Let the filibuster die.

Gossip, speculation, and scuttlebutt about politics.
April 19 2005 6:11 PM

Let the Filibuster Die

Why Bill Frist's "nuclear option" doesn't go far enough.

(Continued from Page 1)

Well, if each of every state's two senators is taken to represent half that state's population, then the Senate's fifty-five Republicans represent 131 million people, while its forty-four Democrats represent 161 million. Looked at another way, the present Senate is the product of three elections, those of 2000, 2002, and 2004. [That's because one-third of the Senate faces re-election every two years.] In those elections, the total vote for Democratic senatorial candidates, winning and losing, was 99.7 million; for Republicans it was 97.3 million. The forty-four person Senate Democratic minority, therefore, represents a two-million-plus popular majority—a circumstance that, unless acres trump people, is at variance with common-sense notions of democracy. So Democrats, as democrats, need not feel too terribly guilty about engaging in a spot of filibustering from time to time.

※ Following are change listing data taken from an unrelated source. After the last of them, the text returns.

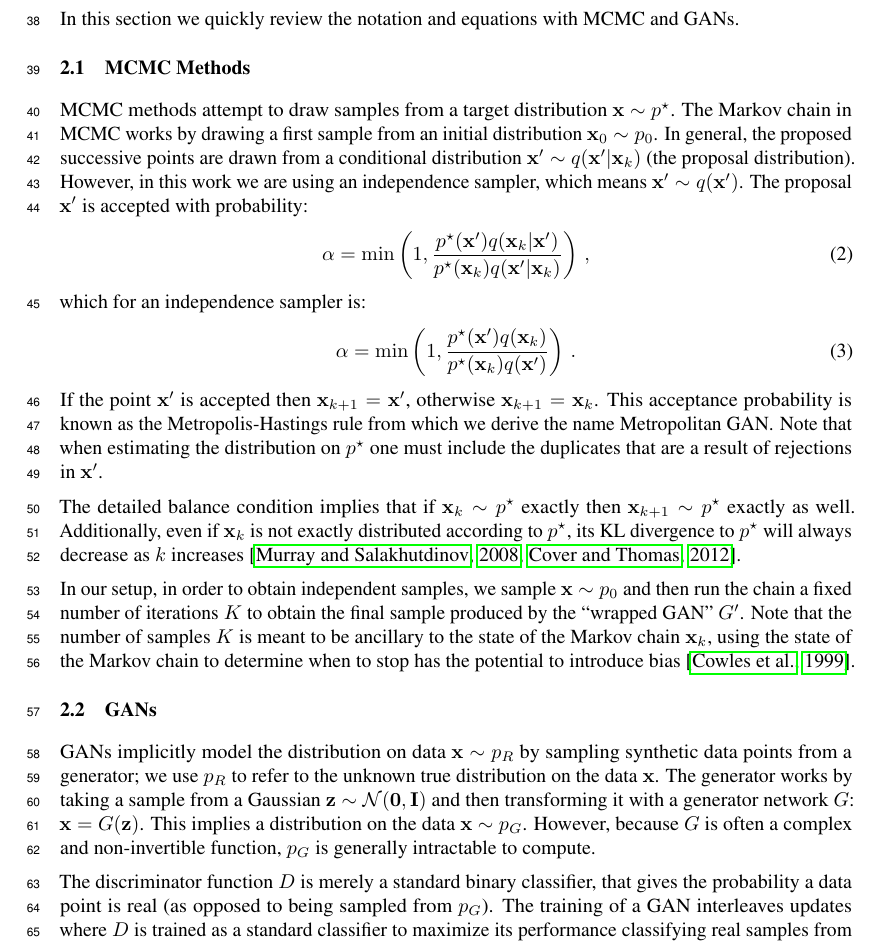
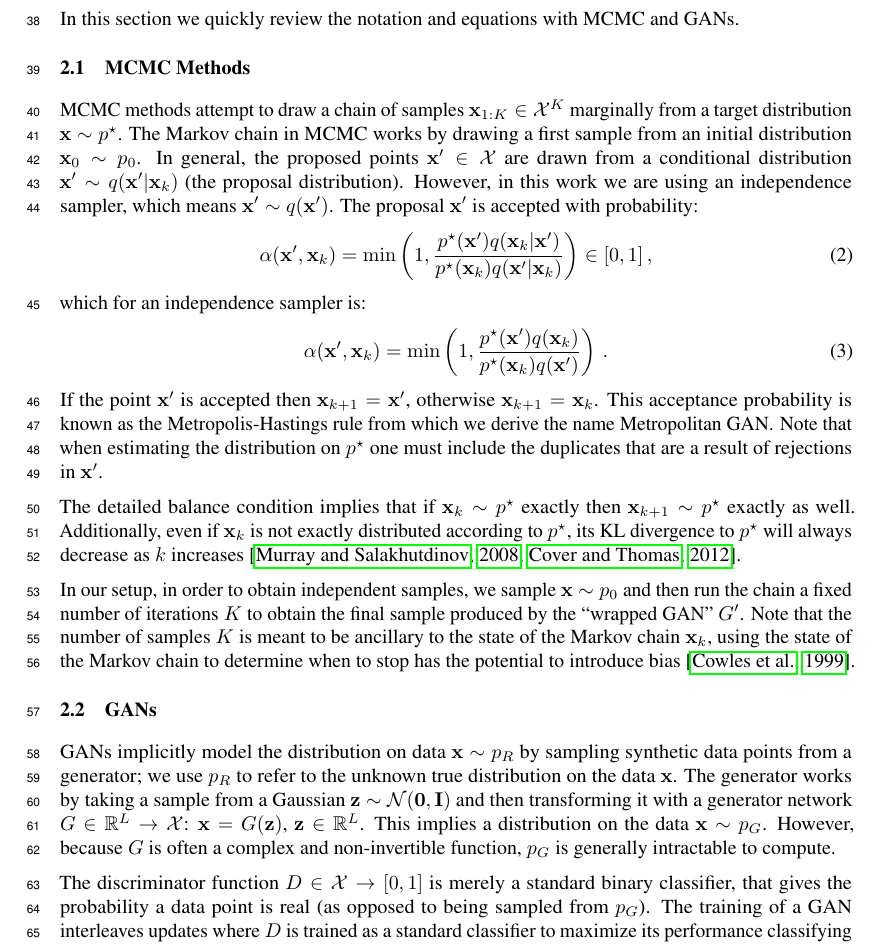
Before and after one commit to rdturnermtl/mhgan_tex, a LaTeX document (mhgan.tex): part of page 2 of 6, cut so that both start at the same text. Compiled offline with pdfLaTeX.

Commit message:
cleaned up vars more

```diff
--- a/mhgan.tex
+++ b/mhgan.tex
@@ -100,6 +100,9 @@
 \newcommand{\PG}{{p_G}}
 \newcommand{\PD}{{p_D}}
 \newcommand{\PR}{{p_R}}
+\newcommand{\accept}{\alpha}
+
+\newcommand{\setx}{\set{X}}
 
 \begin{document}
 % \nipsfinalcopy is no longer used
@@ -181,17 +184,17 @@ In this section we quickly review the notation and equations with MCMC and GANs.
 
 \subsection{MCMC Methods}
 
-MCMC methods attempt to draw samples from a target distribution $\vec x \sample \target$.
+MCMC methods attempt to draw a chain of samples $\vec x_{1:K} \in \setx^K$ marginally from a target distribution $\vec x \sample \target$.
 The Markov chain in MCMC works by drawing a first sample from an initial distribution $\vec x_0 \sample \pinit$.
-In general, the proposed successive points are drawn from a conditional distribution $\vec x' \sample \prop(\vec x' \given \vec x_k)$ (the proposal distribution)\@.
+In general, the proposed points $\vec x' \in \setx$ are drawn from a conditional distribution $\vec x' \sample \prop(\vec x' \given \vec x_k)$ (the proposal distribution)\@.
 However, in this work we are using an independence sampler, which means $\vec x' \sample \prop(\vec x')$.
 The proposal $\vec x'$ is accepted with probability:
 \begin{align}
-  \alpha = \min\left(1, \frac{\target(\vec x')\prop(\vec x_k \given \vec x')}{\target(\vec x_k)\prop(\vec x' \given \vec x_k)}\right)\,,
+  \accept(\vec x', \vec x_k) = \min\left(1, \frac{\target(\vec x')\prop(\vec x_k \given \vec x')}{\target(\vec x_k)\prop(\vec x' \given \vec x_k)}\right) \in [0,1]\,,
 \end{align}
 which for an independence sampler is:
 \begin{align}
-  \alpha = \min\left(1, \frac{\target(\vec x')\prop(\vec x_k)}{\target(\vec x_k)\prop(\vec x')}\right)\,.
+  \accept(\vec x', \vec x_k) = \min\left(1, \frac{\target(\vec x')\prop(\vec x_k)}{\target(\vec x_k)\prop(\vec x')}\right)\,.
 \end{align}
 If the point $\vec x'$ is accepted then $\vec x_{k+1} = \vec x'$, otherwise $\vec x_{k+1} = \vec x_k$.
 This acceptance probability is known as the Metropolis-Hastings rule from which we derive the name Metropolitan GAN\@.
@@ -207,11 +210,11 @@ Note that the number of samples $K$ is meant to be ancillary to the state of the
 \subsection{GANs}
 
 GANs implicitly model the distribution on data $\vec x \sample \PR$ by sampling synthetic data points from a generator; we use $\PR$ to refer to the unknown true distribution on the data $\vec x$.
-The generator works by taking a sample from a Gaussian $\vec z \sample \norm(\vec 0,\mat I)$ and then transforming it with a generator network $G$: $\vec x = G(\vec z)$.
+The generator works by taking a sample from a Gaussian $\vec z \sample \norm(\vec 0,\mat I)$ and then transforming it with a generator network $G \in \R^L \rightarrow \setx$: $\vec x = G(\vec z)$, $\vec z \in \R^L$.
 This implies a distribution on the data $\vec x \sample \PG$.  % TODO make lower
 However, because $G$ is often a complex and non-invertible function, $\PG$ is generally intractable to compute.
 
-The discriminator function $D$ is merely a standard binary classifier, that gives the probability a data point is real (as opposed to being sampled from $\PG$)\@.
+The discriminator function $D \in \setx \rightarrow [0,1]$ is merely a standard binary classifier, that gives the probability a data point is real (as opposed to being sampled from $\PG$)\@.
 The training of a GAN interleaves updates where $D$ is trained as a standard classifier to maximize its performance classifying real samples from generated samples; and $G$ is trained to minimize the performance of $D$.
 Therefore, GAN training forms a game between $D$ and $G$.
 The original work of~\citet{Goodfellow2014} showed that if this training game converges to its global equilibrium, then
```
Also changed, not shown: mhgan.tex (10 more changed lines).
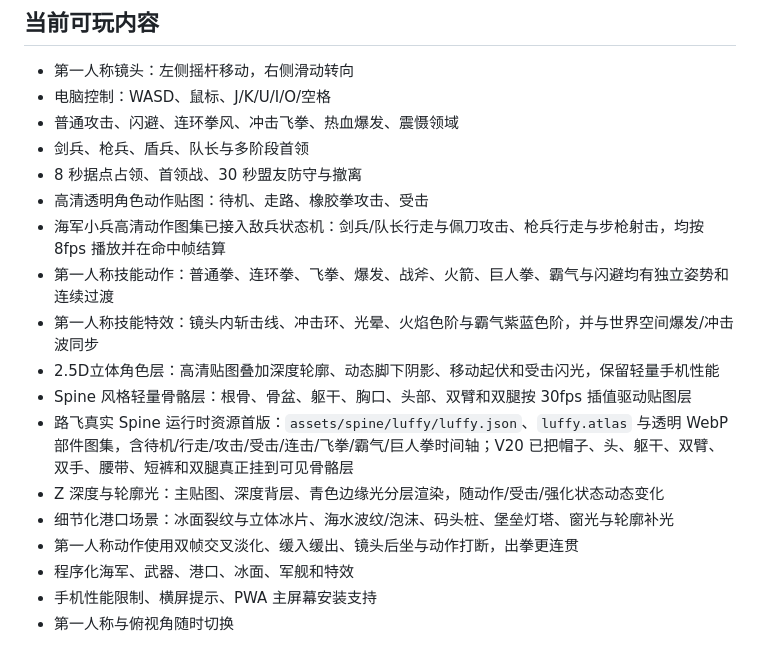
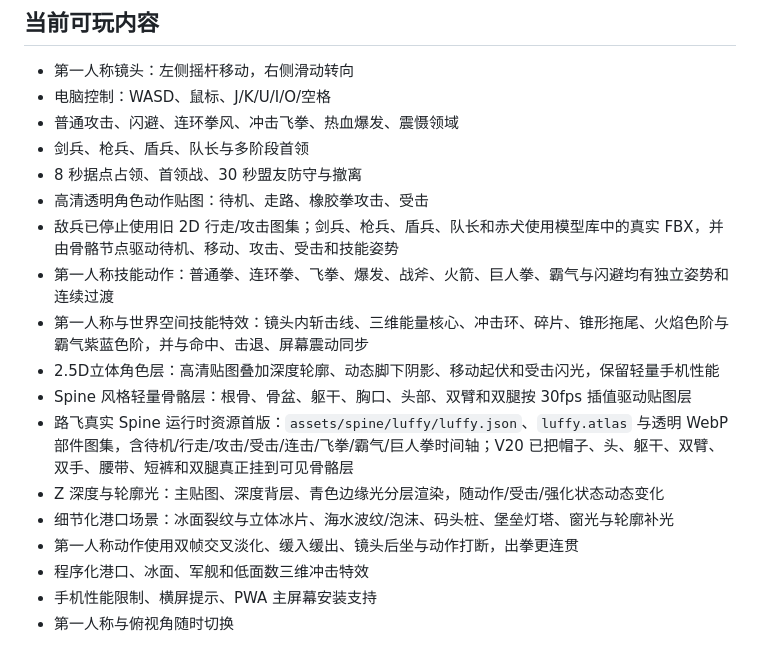
Before and after one commit to kaipengchang22-lab/grand-line-battle, a Markdown page: README.md, the part around the change. GitHub-like rendering.

Commit message:
Revise enemy animations and first-person effects
Document the real 3D enemy pipeline and geometry-first impact effects.

```diff
--- a/README.md
+++ b/README.md
@@ -10,16 +10,16 @@
 - 剑兵、枪兵、盾兵、队长与多阶段首领
 - 8 秒据点占领、首领战、30 秒盟友防守与撤离
 - 高清透明角色动作贴图：待机、走路、橡胶拳攻击、受击
-- 海军小兵高清动作图集已接入敌兵状态机：剑兵/队长行走与佩刀攻击、枪兵行走与步枪射击，均按 8fps 播放并在命中帧结算
+- 敌兵已停止使用旧 2D 行走/攻击图集；剑兵、枪兵、盾兵、队长和赤犬使用模型库中的真实 FBX，并由骨骼节点驱动待机、移动、攻击、受击和技能姿势
 - 第一人称技能动作：普通拳、连环拳、飞拳、爆发、战斧、火箭、巨人拳、霸气与闪避均有独立姿势和连续过渡
-- 第一人称技能特效：镜头内斩击线、冲击环、光晕、火焰色阶与霸气紫蓝色阶，并与世界空间爆发/冲击波同步
+- 第一人称与世界空间技能特效：镜头内斩击线、三维能量核心、冲击环、碎片、锥形拖尾、火焰色阶与霸气紫蓝色阶，并与命中、击退、屏幕震动同步
 - 2.5D立体角色层：高清贴图叠加深度轮廓、动态脚下阴影、移动起伏和受击闪光，保留轻量手机性能
 - Spine 风格轻量骨骼层：根骨、骨盆、躯干、胸口、头部、双臂和双腿按 30fps 插值驱动贴图层
 - 路飞真实 Spine 运行时资源首版：`assets/spine/luffy/luffy.json`、`luffy.atlas` 与透明 WebP 部件图集，含待机/行走/攻击/受击/连击/飞拳/霸气/巨人拳时间轴；V20 已把帽子、头、躯干、双臂、双手、腰带、短裤和双腿真正挂到可见骨骼层
 - Z 深度与轮廓光：主贴图、深度背层、青色边缘光分层渲染，随动作/受击/强化状态动态变化
 - 细节化港口场景：冰面裂纹与立体冰片、海水波纹/泡沫、码头桩、堡垒灯塔、窗光与轮廓补光
 - 第一人称动作使用双帧交叉淡化、缓入缓出、镜头后坐与动作打断，出拳更连贯
-- 程序化海军、武器、港口、冰面、军舰和特效
+- 程序化港口、冰面、军舰和低面数三维冲击特效
 - 手机性能限制、横屏提示、PWA 主屏幕安装支持
 - 第一人称与俯视角随时切换
 
```
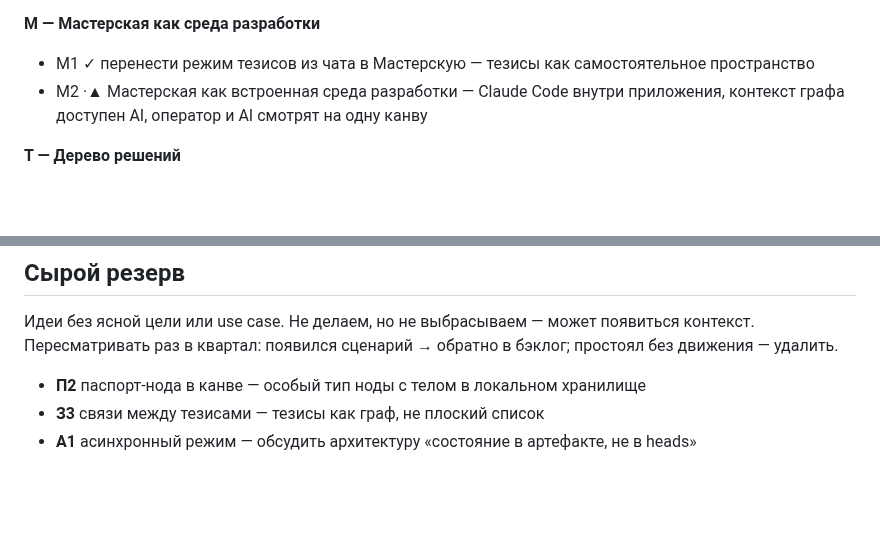
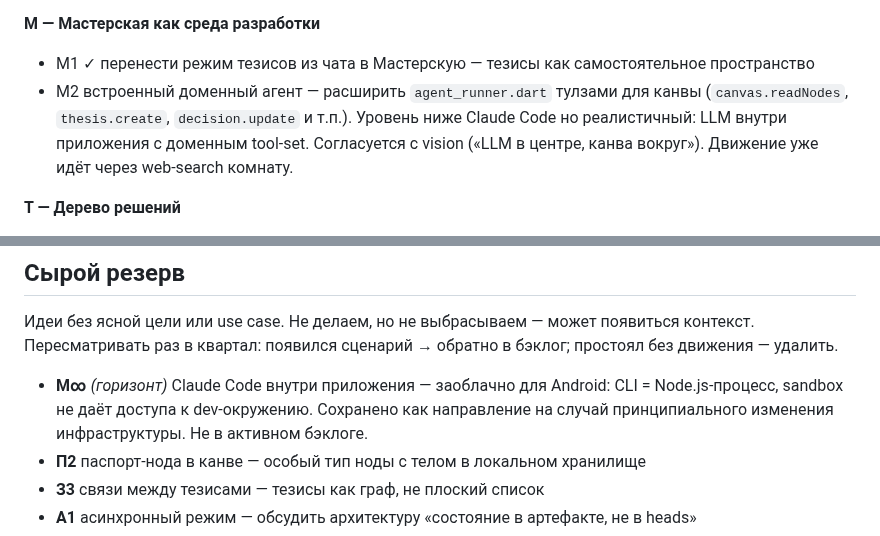
Before and after one commit to iamweasel89/musical-succotash, a Markdown page: PASSPORT.md, 2 parts joined by grey strips. GitHub-like rendering; blank space fills up the shorter version.

Commit message:
docs(backlog): reformulate M2 — embedded domain agent vs Claude Code
M2 was 'Masterskaya as embedded IDE — Claude Code inside app', which
conflicted with vision.md («Мастерская — песочница, не платформа»).
Reformulated as realistic: embedded domain agent (extend agent_runner
with canvas/thesis/decision tools). Original ambition preserved as
M∞ in raw reserve (horizon — Claude Code inside Android app is
unrealistic given CLI/sandbox constraints).

```diff
--- a/PASSPORT.md
+++ b/PASSPORT.md
@@ -249,7 +249,7 @@ lib/
 
 **М — Мастерская как среда разработки**
 - М1 ✓  перенести режим тезисов из чата в Мастерскую — тезисы как самостоятельное пространство
-- М2 ·▲ Мастерская как встроенная среда разработки — Claude Code внутри приложения, контекст графа доступен AI, оператор и AI смотрят на одну канву
+- М2 встроенный доменный агент — расширить `agent_runner.dart` тулзами для канвы (`canvas.readNodes`, `thesis.create`, `decision.update` и т.п.). Уровень ниже Claude Code но реалистичный: LLM внутри приложения с доменным tool-set. Согласуется с vision («LLM в центре, канва вокруг»). Движение уже идёт через web-search комнату.
 
 **Т — Дерево решений**
 - Т1 ✓ модель данных — DecisionEntry (тип, статус, заметки, parentId)
@@ -485,6 +485,7 @@ lib/
 
 Идеи без ясной цели или use case. Не делаем, но не выбрасываем — может появиться контекст. Пересматривать раз в квартал: появился сценарий → обратно в бэклог; простоял без движения — удалить.
 
+- **М∞** *(горизонт)* Claude Code внутри приложения — заоблачно для Android: CLI = Node.js-процесс, sandbox не даёт доступа к dev-окружению. Сохранено как направление на случай принципиального изменения инфраструктуры. Не в активном бэклоге.
 - **П2** паспорт-нода в канве — особый тип ноды с телом в локальном хранилище
 - **З3** связи между тезисами — тезисы как граф, не плоский список
 - **А1** асинхронный режим — обсудить архитектуру «состояние в артефакте, не в heads»
```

It's a clever argument—the antidemocratic nature of Senate representation creates a phony Republican majority that Democrats are justified in thwarting. But the perfect is the enemy of the good. The Senate ought to be eliminated, but it's a pretty good bet that it isn't going to be. That being the case, why not reach for the low-hanging fruit? I feel confident that if the Democrats had a Senate majority, Hertzberg would agree with me that it's time to democratize the Senate as best we know how.

Advertisement

Correction, April 20, 2005:An earlier version of this column erroneously stated that the GOP holds 56 Senate seats. (Return to corrected sentence).

Timothy Noah is a former Slate staffer. His  book about income inequality is The Great Divergence.

  Slate Plus
Slate Picks
Dec. 19 2014 4:15 PM What Happened at Slate This Week? Staff writer Lily Hay Newman shares what stories intrigued her at the magazine this week.